Organizers hope to persuade legislators to reverse years of cuts to the state’s schools, said Linda Hampton, president of the Oklahoma Education Association, one of the rally’s sponsors.
Many districts are giving teachers leave — on a school day — to attend. If the turnout is as high as expected, Monday’s rally would be the largest at the Capitol in nearly two decades.
“I’m just so proud,” Hampton said. “They’re willing to give up a day of their time to speak on behalf of Oklahoma’s children. I think that speaks volumes of how much they value Oklahoma’s (youth.)”
Hampton said Oklahoma schools have tens of thousands more students, but are operating with fewer teachers and millions of dollars less in their budgets.
State appropriations for the schools has dropped from just over $2 billion in fiscal year 2009 to about $1.8 billion this year, according to the state Department of Education. In the meantime, enrollment in Oklahoma schools has increased from about 654,000 to about 681,000 during the same period.
Funding per pupil has fallen from $3,275 to $3,032, according to the state.
“We can’t expect everything from public education and only pay for little pieces here and there of it,” Hampton said.
Jeffery Corbett, president of the Oklahoma PTA and a Stillwater resident, said he’s not surprised that so many people will attend the rally.
“They understand our education system is at a point where we need to see a change,” he said.
But educators won’t be the only group lobbying legislators Monday.

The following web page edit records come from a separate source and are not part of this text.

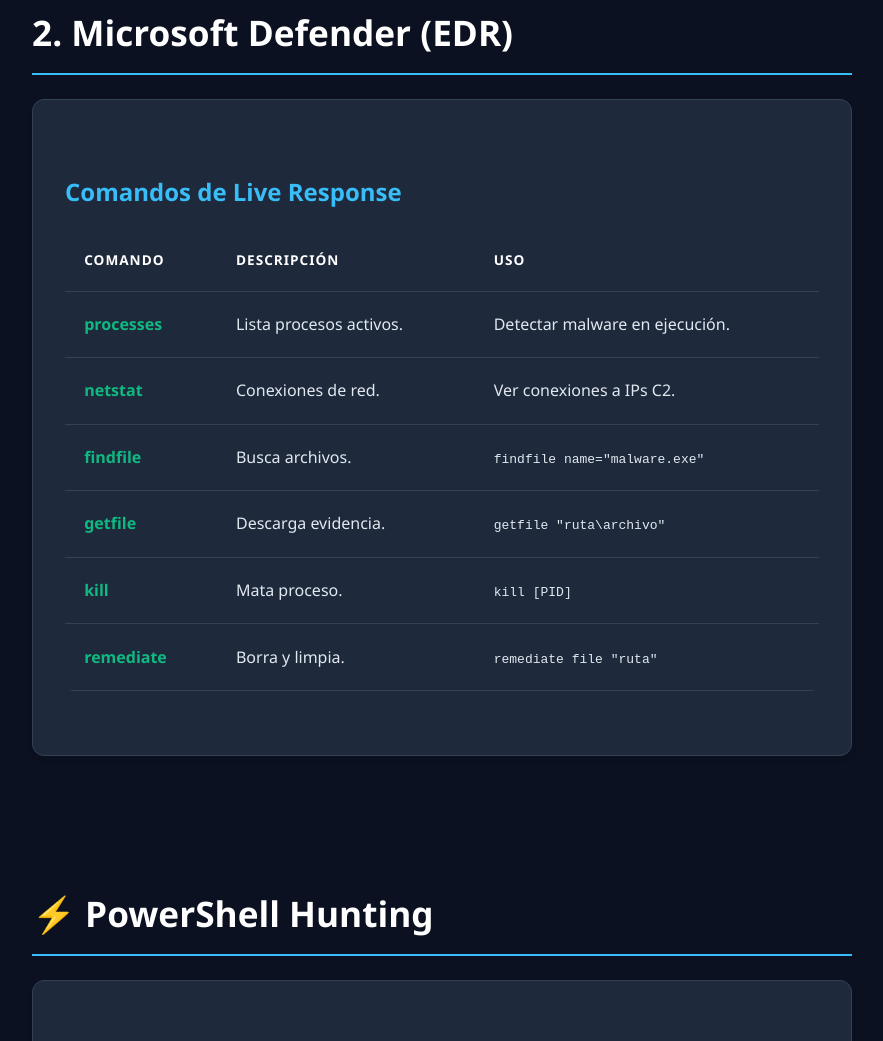
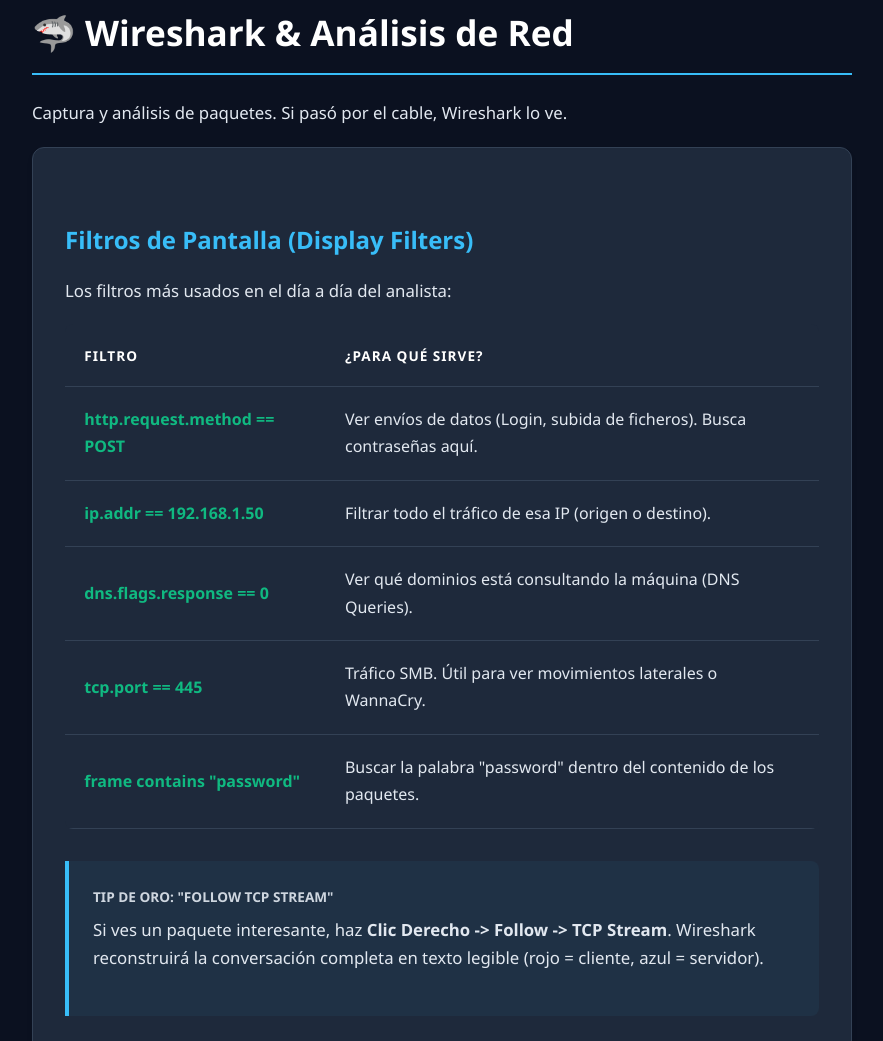
Before and after one commit to NicolasHernanz/Centralita-SOC, a plain HTML site: page index.html in a window 1280 px wide. Shown: the part 1759-2800 px from the top of the page, without its empty margins (348-1231 px from the left). Drawn offline with Linux system fonts and the light colour scheme.

Commit message:
Add files via upload

```diff
--- a/index.html
+++ b/index.html
@@ -181,6 +181,7 @@
 
             <div class="nav-category">2. Manuales Técnicos</div>
             <ul>
+                <li><a href="#wireshark-guide">🦈 Wireshark & Redes (New)</a></li>
                 <li><a href="#defender-guide">🛡️ Microsoft Defender</a></li>
                 <li><a href="#powershell-hunting">⚡ PowerShell Hunting</a></li>
                 <li><a href="#cyberchef-guide">🍳 CyberChef Avanzado</a></li>
@@ -208,7 +209,7 @@
 
         <header>
             <h1>SOC Encyclopedia</h1>
-            <p class="subtitle">Base de conocimiento operativa v7.0. Procedimientos, Teoría y Herramientas.</p>
+            <p class="subtitle">Base de conocimiento operativa v7.1. Procedimientos, Teoría y Herramientas.</p>
         </header>
 
         <section id="toolkit-rep">
@@ -286,8 +287,49 @@
             </div>
         </section>
 
+        <section id="wireshark-guide">
+            <h2>🦈 Wireshark & Análisis de Red</h2>
+            <p>Captura y análisis de paquetes. Si pasó por el cable, Wireshark lo ve.</p>
+
+            <div class="card">
+                <h3>Filtros de Pantalla (Display Filters)</h3>
+                <p>Los filtros más usados en el día a día del analista:</p>
+
+                <table>
+                    <thead><tr><th>Filtro</th><th>¿Para qué sirve?</th></tr></thead>
+                    <tbody>
+                        <tr>
+                            <td><span class="cmd">http.request.method == POST</span></td>
+                            <td>Ver envíos de datos (Login, subida de ficheros). Busca contraseñas aquí.</td>
+                        </tr>
+                        <tr>
+                            <td><span class="cmd">ip.addr == 192.168.1.50</span></td>
+                            <td>Filtrar todo el tráfico de esa IP (origen o destino).</td>
+                        </tr>
+                        <tr>
+                            <td><span class="cmd">dns.flags.response == 0</span></td>
+                            <td>Ver qué dominios está consultando la máquina (DNS Queries).</td>
+                        </tr>
+                        <tr>
+                            <td><span class="cmd">tcp.port == 445</span></td>
+                            <td>Tráfico SMB. Útil para ver movimientos laterales o WannaCry.</td>
+                        </tr>
+                        <tr>
+                            <td><span class="cmd">frame contains "password"</span></td>
+                            <td>Buscar la palabra "password" dentro del contenido de los paquetes.</td>
+                        </tr>
+                    </tbody>
+                </table>
+
+                <div class="info-box">
+                    <span class="box-title">Tip de Oro: "Follow TCP Stream"</span>
+                    <p>Si ves un paquete interesante, haz <strong>Clic Derecho -> Follow -> TCP Stream</strong>. Wireshark reconstruirá la conversación completa en texto legible (rojo = cliente, azul = servidor).</p>
+                </div>
+            </div>
+        </section>
+
         <section id="defender-guide">
-            <h2>2. Microsoft Defender (EDR)</h2>
+            <h2>🛡️ Microsoft Defender (EDR)</h2>
             <div class="card">
                 <h3>Comandos de Live Response</h3>
                 <table>
@@ -503,7 +545,7 @@
         </section>
 
         <footer style="margin-top: 5rem; border-top: 1px solid var(--border); padding-top: 2rem; text-align: center; color: var(--text-muted);">
-            <p>SOC Encyclopedia v7.0 (Complete Edition) | Mantenida por Nicolás</p>
+            <p>SOC Encyclopedia v7.1 (Complete Edition) | Mantenida por Nicolás</p>
         </footer>
 
     </div>
```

Dave Bond, CEO of the Oklahoma Council of Public Affairs, said his bipartisan organization will also be at the Capitol on Monday to ensure “a well-rounded conversation about how we can have the best schools in America.”